───── DATA LISTING ─────

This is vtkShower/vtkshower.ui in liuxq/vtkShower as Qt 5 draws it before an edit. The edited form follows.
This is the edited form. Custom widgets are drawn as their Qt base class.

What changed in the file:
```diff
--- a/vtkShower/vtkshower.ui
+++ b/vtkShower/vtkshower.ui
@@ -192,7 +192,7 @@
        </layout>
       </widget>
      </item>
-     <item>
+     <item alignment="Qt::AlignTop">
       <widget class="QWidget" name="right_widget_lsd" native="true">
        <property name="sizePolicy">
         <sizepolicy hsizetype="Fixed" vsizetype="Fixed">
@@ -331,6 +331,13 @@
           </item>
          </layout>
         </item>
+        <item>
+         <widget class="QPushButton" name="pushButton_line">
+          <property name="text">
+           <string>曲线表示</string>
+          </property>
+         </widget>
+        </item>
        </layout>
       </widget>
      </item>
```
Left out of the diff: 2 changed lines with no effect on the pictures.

─────

--- WHAT TO WORK ON ---
Write out each line above with the word "vtkShower".

--- OUTPUT BELOW ---
This is vtkShower/vtkshower.ui in liuxq/vtkShower as Qt 5 draws it before an edit. The edited form follows.
--- a/vtkShower/vtkshower.ui
+++ b/vtkShower/vtkshower.ui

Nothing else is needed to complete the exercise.